NORTHBRIDGE Communities Ltd, the Bangkok-based builder of up-market expatriate compounds
over Asia, has postponed phase one of its $94 million Phnom Penh estate due to the
uncertainty of Cambodian politics.
"Political stability is a major concern of investors," said Khaou Phallaboth,
executive director of Khaou Chuly, the Cambodian firm which has a ten per cent stake
in the joint venture.
The expected completion of a section of the International School Cambodia (ISC) -
the keystone of a five-year endeavor to accommodate Westerners - has been delayed
by a year until August 1998, because international financiers see Cambodia as a "high-risk"
country, said Phallaboth.
They would wait until after the 1998 election to decide whether to go through with
the rest of the project.
"We are taking risks, but we are entrepreneurs," he said.
"We believe in the future of Cambodia."
If it is completed in 2001, Northbridge Estates Phnom Penh, six kms west of Phnom
Penh, will cater to the housing, medical, recreational and shopping demands of 3000
But Marshall Perry, an American businessman who has worked overseas for 20 years
and seen similar projects, likened them to "rich men's ghettos which are 90
percent inhabited by expats."
The complex features the school, a hospital, office park, sports center, mini-shopping
mall, 24-hour electronic and manned surveillance and a rollerblade track.
"When completed," a promotional brochure says, "Northbridge Estates
will be a highly visible example of Cambodia's forward looking economy, and will
be a key to transforming Phnom Penh into a vibrant and modern city, ready to assume
a leading role in the continued dynamic economic development of Asia.... the community
will be universally perceived as a well-planned, permanently attractive area in Phnom
Penh, and a showpiece community in Southeast Asia."
But observers question whether this multi-million dollar attempt to lure foreign
investors and their families to Cambodia is a healthy concept for the country.
Although he welcomed the project as a way to attract foreign capital to spur economic
growth, Pen Dareth, vice-president of the Center for Advanced Study (CAS), said it
was important the fruits of the project be enjoyed by the Cambodian community-at-large.
"It seems to me that these rich people will be cutting themselves off from our
society," he cautioned. "If you do not open yourself up to another society
or integrate with it, you cannot exist within it."

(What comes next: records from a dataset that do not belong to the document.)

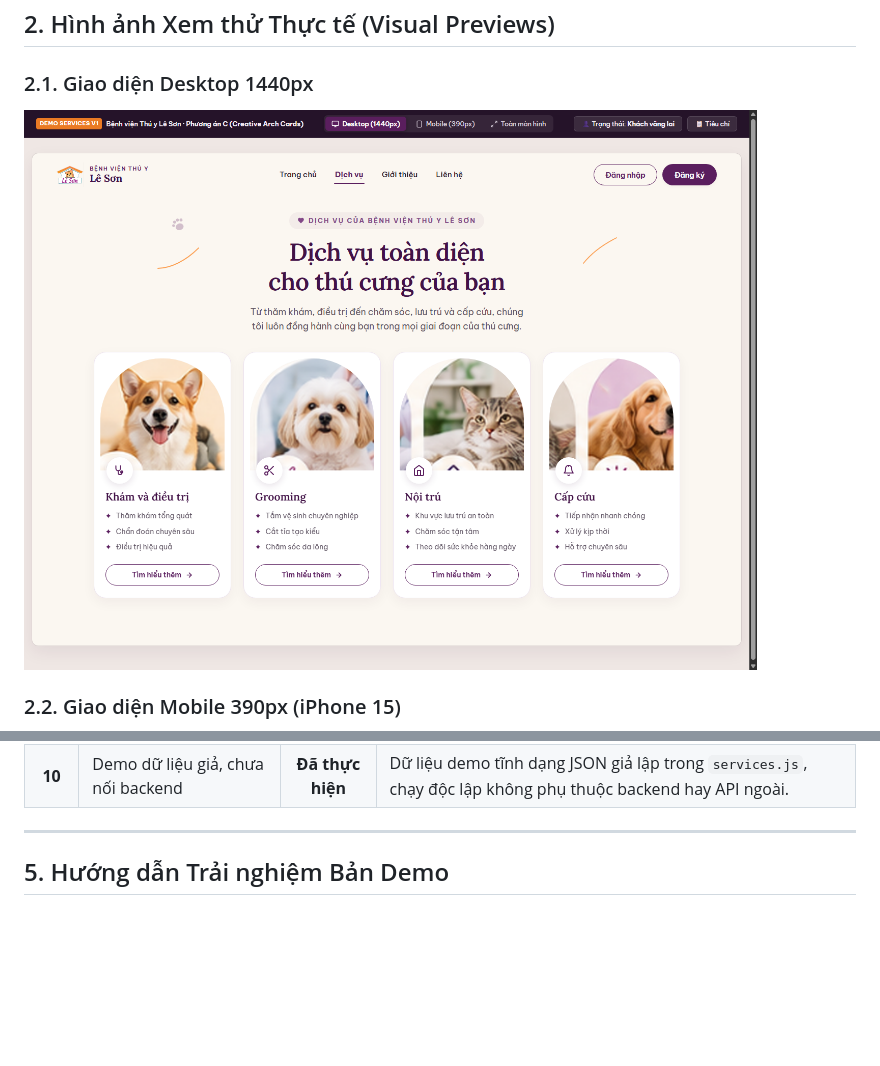
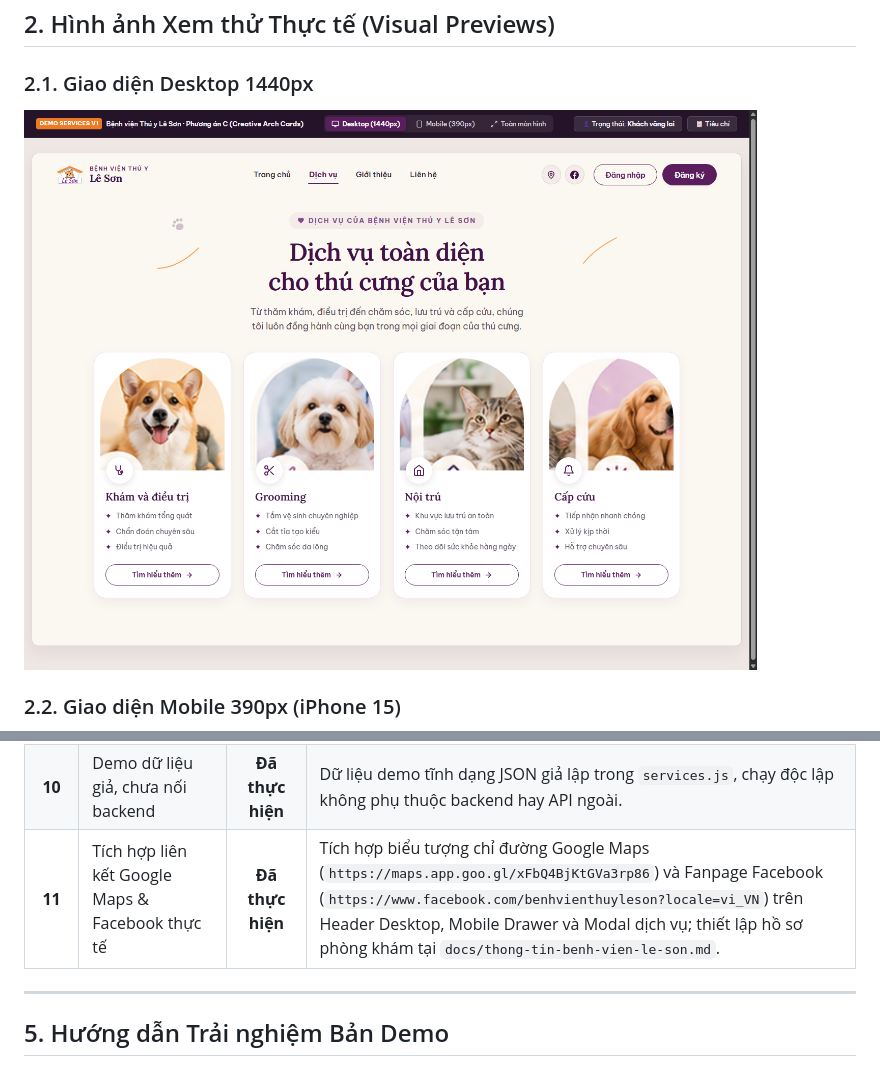
Before and after one commit to lqt140304-rgb/web-b-nh-vi-n, a Markdown page: docs/ban-giao-services-v1-antigravity.md, 2 parts joined by grey strips. GitHub-like rendering; pictures changed too: assets/services-preview-desktop.png; blank space fills up the shorter version.

Commit message:
feat(services): tích hợp liên kết Google Maps và Facebook, cập nhật thông tin phòng khám và preview drawer

```diff
--- a/docs/ban-giao-services-v1-antigravity.md
+++ b/docs/ban-giao-services-v1-antigravity.md
@@ -61,6 +61,7 @@ Tuân thủ nghiêm ngặt yêu cầu thiết kế của Chủ dự án: **Chỉ
 | **8** | Hover, focus, active rõ ràng; hỗ trợ bàn phím | **Đã thực hiện** | Hover card nhấc lên 6px, ảnh zoom 1.05 nhẹ nhàng; viền focus kép tím sẫm `#421247` đạt chuẩn WCAG SC 1.4.11 (13.96:1 trên kem); Modal chi tiết có bẫy tiêu điểm và phím ESC. |
 | **9** | Không tự thêm giá, cam kết 24/7 hay thông tin chưa xác nhận | **Đã thực hiện** | Toàn bộ thẻ không hiển thị giá tiền, không dùng từ "24/7", câu từ trung thực, chuẩn mực y tế. |
 | **10** | Demo dữ liệu giả, chưa nối backend | **Đã thực hiện** | Dữ liệu demo tĩnh dạng JSON giả lập trong `services.js`, chạy độc lập không phụ thuộc backend hay API ngoài. |
+| **11** | Tích hợp liên kết Google Maps & Facebook thực tế | **Đã thực hiện** | Tích hợp biểu tượng chỉ đường Google Maps (`https://maps.app.goo.gl/xFbQ4BjKtGVa3rp86`) và Fanpage Facebook (`https://www.facebook.com/benhvienthuyleson?locale=vi_VN`) trên Header Desktop, Mobile Drawer và Modal dịch vụ; thiết lập hồ sơ phòng khám tại `docs/thong-tin-benh-vien-le-son.md`. |
 
 ---
 
```
Also changed, not shown: docs/thong-tin-benh-vien-le-son.md (added, +49 -0 lines), assets/drawer-mobile-preview.png (added), 5 other files.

Others who are combating urban poverty say Cambodian leaders should be as concerned
about solving the housing problems of Phnom Penh's 20,000 squatter families as they
are about solving the housing problems of a foreign elite.